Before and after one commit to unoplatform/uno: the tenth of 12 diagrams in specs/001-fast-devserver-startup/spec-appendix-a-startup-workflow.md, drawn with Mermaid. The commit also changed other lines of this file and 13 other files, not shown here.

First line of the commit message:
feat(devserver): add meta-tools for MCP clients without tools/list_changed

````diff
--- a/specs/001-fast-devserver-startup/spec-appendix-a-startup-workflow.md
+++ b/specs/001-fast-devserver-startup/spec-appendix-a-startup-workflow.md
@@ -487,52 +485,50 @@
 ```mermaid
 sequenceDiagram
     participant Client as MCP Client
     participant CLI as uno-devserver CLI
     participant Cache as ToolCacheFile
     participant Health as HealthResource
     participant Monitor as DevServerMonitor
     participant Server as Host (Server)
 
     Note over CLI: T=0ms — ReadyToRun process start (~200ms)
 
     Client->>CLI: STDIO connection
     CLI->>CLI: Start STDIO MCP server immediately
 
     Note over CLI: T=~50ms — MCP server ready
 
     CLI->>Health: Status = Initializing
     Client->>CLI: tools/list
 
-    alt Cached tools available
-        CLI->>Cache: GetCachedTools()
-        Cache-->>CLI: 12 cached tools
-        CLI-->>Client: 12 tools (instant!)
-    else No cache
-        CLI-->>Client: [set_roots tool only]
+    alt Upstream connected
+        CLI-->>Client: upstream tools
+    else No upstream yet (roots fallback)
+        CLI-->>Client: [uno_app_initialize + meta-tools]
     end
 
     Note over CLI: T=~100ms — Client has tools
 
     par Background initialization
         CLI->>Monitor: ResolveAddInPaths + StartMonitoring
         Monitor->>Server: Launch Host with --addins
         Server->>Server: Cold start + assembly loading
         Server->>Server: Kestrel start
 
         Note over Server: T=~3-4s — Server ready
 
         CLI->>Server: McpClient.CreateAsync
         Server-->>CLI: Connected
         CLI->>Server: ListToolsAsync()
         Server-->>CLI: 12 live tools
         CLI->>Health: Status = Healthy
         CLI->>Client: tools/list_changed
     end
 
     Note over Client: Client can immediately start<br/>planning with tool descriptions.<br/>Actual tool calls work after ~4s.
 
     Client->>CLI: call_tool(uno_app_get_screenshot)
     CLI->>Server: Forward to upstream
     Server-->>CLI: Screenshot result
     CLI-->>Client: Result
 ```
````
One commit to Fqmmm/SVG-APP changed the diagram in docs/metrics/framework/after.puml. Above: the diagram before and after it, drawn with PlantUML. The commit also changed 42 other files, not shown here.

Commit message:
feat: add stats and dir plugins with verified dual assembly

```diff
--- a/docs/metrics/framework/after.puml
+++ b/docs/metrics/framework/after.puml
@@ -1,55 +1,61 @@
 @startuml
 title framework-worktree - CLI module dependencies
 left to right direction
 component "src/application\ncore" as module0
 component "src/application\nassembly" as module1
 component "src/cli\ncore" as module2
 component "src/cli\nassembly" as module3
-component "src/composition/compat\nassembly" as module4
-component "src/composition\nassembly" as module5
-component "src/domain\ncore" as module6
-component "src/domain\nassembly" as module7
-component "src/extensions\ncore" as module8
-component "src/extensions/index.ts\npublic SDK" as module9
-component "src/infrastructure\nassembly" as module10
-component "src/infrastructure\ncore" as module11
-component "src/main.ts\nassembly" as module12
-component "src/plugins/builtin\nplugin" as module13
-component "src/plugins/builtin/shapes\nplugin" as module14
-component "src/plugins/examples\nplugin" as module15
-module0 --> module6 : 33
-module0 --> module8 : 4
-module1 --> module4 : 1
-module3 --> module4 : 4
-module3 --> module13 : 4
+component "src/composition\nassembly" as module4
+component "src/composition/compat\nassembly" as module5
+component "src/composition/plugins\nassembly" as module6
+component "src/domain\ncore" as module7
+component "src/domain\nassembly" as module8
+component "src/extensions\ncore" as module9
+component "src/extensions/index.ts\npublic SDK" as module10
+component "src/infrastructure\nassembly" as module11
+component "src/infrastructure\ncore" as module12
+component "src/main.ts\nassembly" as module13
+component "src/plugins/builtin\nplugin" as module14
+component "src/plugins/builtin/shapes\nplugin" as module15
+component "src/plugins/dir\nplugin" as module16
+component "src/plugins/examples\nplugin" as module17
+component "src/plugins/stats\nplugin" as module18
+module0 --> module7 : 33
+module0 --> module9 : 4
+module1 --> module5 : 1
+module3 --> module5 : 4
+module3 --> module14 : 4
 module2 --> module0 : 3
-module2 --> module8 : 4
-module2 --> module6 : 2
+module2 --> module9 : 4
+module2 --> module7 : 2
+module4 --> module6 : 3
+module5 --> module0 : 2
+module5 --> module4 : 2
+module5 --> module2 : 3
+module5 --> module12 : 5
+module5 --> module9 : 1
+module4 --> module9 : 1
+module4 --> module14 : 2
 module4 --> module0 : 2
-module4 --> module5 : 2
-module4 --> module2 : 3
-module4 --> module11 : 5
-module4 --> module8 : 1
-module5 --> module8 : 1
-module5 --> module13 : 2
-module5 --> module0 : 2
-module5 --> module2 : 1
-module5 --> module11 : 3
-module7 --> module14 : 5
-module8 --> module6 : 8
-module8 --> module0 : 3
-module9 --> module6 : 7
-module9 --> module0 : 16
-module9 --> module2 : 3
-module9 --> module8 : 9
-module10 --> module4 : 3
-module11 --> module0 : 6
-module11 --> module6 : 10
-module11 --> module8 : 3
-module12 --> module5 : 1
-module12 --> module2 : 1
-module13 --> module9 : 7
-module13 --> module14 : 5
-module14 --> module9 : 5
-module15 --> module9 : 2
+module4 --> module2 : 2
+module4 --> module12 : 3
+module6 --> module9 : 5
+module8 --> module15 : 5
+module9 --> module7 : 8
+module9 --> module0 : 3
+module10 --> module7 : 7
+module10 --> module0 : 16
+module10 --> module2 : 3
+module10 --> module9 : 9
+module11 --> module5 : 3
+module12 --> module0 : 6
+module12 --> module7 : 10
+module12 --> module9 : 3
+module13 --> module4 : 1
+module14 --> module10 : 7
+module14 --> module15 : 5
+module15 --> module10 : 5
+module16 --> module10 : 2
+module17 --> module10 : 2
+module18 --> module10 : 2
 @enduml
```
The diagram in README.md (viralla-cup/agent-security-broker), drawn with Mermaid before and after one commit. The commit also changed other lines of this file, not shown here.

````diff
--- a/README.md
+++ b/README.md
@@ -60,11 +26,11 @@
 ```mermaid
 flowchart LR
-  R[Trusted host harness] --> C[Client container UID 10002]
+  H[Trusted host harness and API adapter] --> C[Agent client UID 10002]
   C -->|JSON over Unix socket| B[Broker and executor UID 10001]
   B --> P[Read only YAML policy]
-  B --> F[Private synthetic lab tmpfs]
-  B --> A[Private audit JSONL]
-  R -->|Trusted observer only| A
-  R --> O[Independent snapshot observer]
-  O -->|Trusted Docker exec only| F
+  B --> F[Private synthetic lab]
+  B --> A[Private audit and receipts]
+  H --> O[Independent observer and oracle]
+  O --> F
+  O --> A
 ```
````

= = = =

-- BRIEF --
Each record above has to be set down again, exactly and completely.

-- REPLY TO THE EXERCISE --
Before and after one commit to unoplatform/uno: the tenth of 12 diagrams in specs/001-fast-devserver-startup/spec-appendix-a-startup-workflow.md, drawn with Mermaid. The commit also changed other lines of this file and 13 other files, not shown here.

First line of the commit message:
feat(devserver): add meta-tools for MCP clients without tools/list_changed

````diff
--- a/specs/001-fast-devserver-startup/spec-appendix-a-startup-workflow.md
+++ b/specs/001-fast-devserver-startup/spec-appendix-a-startup-workflow.md
@@ -487,52 +485,50 @@
 ```mermaid
 sequenceDiagram
     participant Client as MCP Client
     participant CLI as uno-devserver CLI
     participant Cache as ToolCacheFile
     participant Health as HealthResource
     participant Monitor as DevServerMonitor
     participant Server as Host (Server)
 
     Note over CLI: T=0ms — ReadyToRun process start (~200ms)
 
     Client->>CLI: STDIO connection
     CLI->>CLI: Start STDIO MCP server immediately
 
     Note over CLI: T=~50ms — MCP server ready
 
     CLI->>Health: Status = Initializing
     Client->>CLI: tools/list
 
-    alt Cached tools available
-        CLI->>Cache: GetCachedTools()
-        Cache-->>CLI: 12 cached tools
-        CLI-->>Client: 12 tools (instant!)
-    else No cache
-        CLI-->>Client: [set_roots tool only]
+    alt Upstream connected
+        CLI-->>Client: upstream tools
+    else No upstream yet (roots fallback)
+        CLI-->>Client: [uno_app_initialize + meta-tools]
     end
 
     Note over CLI: T=~100ms — Client has tools
 
     par Background initialization
         CLI->>Monitor: ResolveAddInPaths + StartMonitoring
         Monitor->>Server: Launch Host with --addins
         Server->>Server: Cold start + assembly loading
         Server->>Server: Kestrel start
 
         Note over Server: T=~3-4s — Server ready
 
         CLI->>Server: McpClient.CreateAsync
         Server-->>CLI: Connected
         CLI->>Server: ListToolsAsync()
         Server-->>CLI: 12 live tools
         CLI->>Health: Status = Healthy
         CLI->>Client: tools/list_changed
     end
 
     Note over Client: Client can immediately start<br/>planning with tool descriptions.<br/>Actual tool calls work after ~4s.
 
     Client->>CLI: call_tool(uno_app_get_screenshot)
     CLI->>Server: Forward to upstream
     Server-->>CLI: Screenshot result
     CLI-->>Client: Result
 ```
````
One commit to Fqmmm/SVG-APP changed the diagram in docs/metrics/framework/after.puml. Above: the diagram before and after it, drawn with PlantUML. The commit also changed 42 other files, not shown here.

Commit message:
feat: add stats and dir plugins with verified dual assembly

```diff
--- a/docs/metrics/framework/after.puml
+++ b/docs/metrics/framework/after.puml
@@ -1,55 +1,61 @@
 @startuml
 title framework-worktree - CLI module dependencies
 left to right direction
 component "src/application\ncore" as module0
 component "src/application\nassembly" as module1
 component "src/cli\ncore" as module2
 component "src/cli\nassembly" as module3
-component "src/composition/compat\nassembly" as module4
-component "src/composition\nassembly" as module5
-component "src/domain\ncore" as module6
-component "src/domain\nassembly" as module7
-component "src/extensions\ncore" as module8
-component "src/extensions/index.ts\npublic SDK" as module9
-component "src/infrastructure\nassembly" as module10
-component "src/infrastructure\ncore" as module11
-component "src/main.ts\nassembly" as module12
-component "src/plugins/builtin\nplugin" as module13
-component "src/plugins/builtin/shapes\nplugin" as module14
-component "src/plugins/examples\nplugin" as module15
-module0 --> module6 : 33
-module0 --> module8 : 4
-module1 --> module4 : 1
-module3 --> module4 : 4
-module3 --> module13 : 4
+component "src/composition\nassembly" as module4
+component "src/composition/compat\nassembly" as module5
+component "src/composition/plugins\nassembly" as module6
+component "src/domain\ncore" as module7
+component "src/domain\nassembly" as module8
+component "src/extensions\ncore" as module9
+component "src/extensions/index.ts\npublic SDK" as module10
+component "src/infrastructure\nassembly" as module11
+component "src/infrastructure\ncore" as module12
+component "src/main.ts\nassembly" as module13
+component "src/plugins/builtin\nplugin" as module14
+component "src/plugins/builtin/shapes\nplugin" as module15
+component "src/plugins/dir\nplugin" as module16
+component "src/plugins/examples\nplugin" as module17
+component "src/plugins/stats\nplugin" as module18
+module0 --> module7 : 33
+module0 --> module9 : 4
+module1 --> module5 : 1
+module3 --> module5 : 4
+module3 --> module14 : 4
 module2 --> module0 : 3
-module2 --> module8 : 4
-module2 --> module6 : 2
+module2 --> module9 : 4
+module2 --> module7 : 2
+module4 --> module6 : 3
+module5 --> module0 : 2
+module5 --> module4 : 2
+module5 --> module2 : 3
+module5 --> module12 : 5
+module5 --> module9 : 1
+module4 --> module9 : 1
+module4 --> module14 : 2
 module4 --> module0 : 2
-module4 --> module5 : 2
-module4 --> module2 : 3
-module4 --> module11 : 5
-module4 --> module8 : 1
-module5 --> module8 : 1
-module5 --> module13 : 2
-module5 --> module0 : 2
-module5 --> module2 : 1
-module5 --> module11 : 3
-module7 --> module14 : 5
-module8 --> module6 : 8
-module8 --> module0 : 3
-module9 --> module6 : 7
-module9 --> module0 : 16
-module9 --> module2 : 3
-module9 --> module8 : 9
-module10 --> module4 : 3
-module11 --> module0 : 6
-module11 --> module6 : 10
-module11 --> module8 : 3
-module12 --> module5 : 1
-module12 --> module2 : 1
-module13 --> module9 : 7
-module13 --> module14 : 5
-module14 --> module9 : 5
-module15 --> module9 : 2
+module4 --> module2 : 2
+module4 --> module12 : 3
+module6 --> module9 : 5
+module8 --> module15 : 5
+module9 --> module7 : 8
+module9 --> module0 : 3
+module10 --> module7 : 7
+module10 --> module0 : 16
+module10 --> module2 : 3
+module10 --> module9 : 9
+module11 --> module5 : 3
+module12 --> module0 : 6
+module12 --> module7 : 10
+module12 --> module9 : 3
+module13 --> module4 : 1
+module14 --> module10 : 7
+module14 --> module15 : 5
+module15 --> module10 : 5
+module16 --> module10 : 2
+module17 --> module10 : 2
+module18 --> module10 : 2
 @enduml
```
The diagram in README.md (viralla-cup/agent-security-broker), drawn with Mermaid before and after one commit. The commit also changed other lines of this file, not shown here.

````diff
--- a/README.md
+++ b/README.md
@@ -60,11 +26,11 @@
 ```mermaid
 flowchart LR
-  R[Trusted host harness] --> C[Client container UID 10002]
+  H[Trusted host harness and API adapter] --> C[Agent client UID 10002]
   C -->|JSON over Unix socket| B[Broker and executor UID 10001]
   B --> P[Read only YAML policy]
-  B --> F[Private synthetic lab tmpfs]
-  B --> A[Private audit JSONL]
-  R -->|Trusted observer only| A
-  R --> O[Independent snapshot observer]
-  O -->|Trusted Docker exec only| F
+  B --> F[Private synthetic lab]
+  B --> A[Private audit and receipts]
+  H --> O[Independent observer and oracle]
+  O --> F
+  O --> A
 ```
````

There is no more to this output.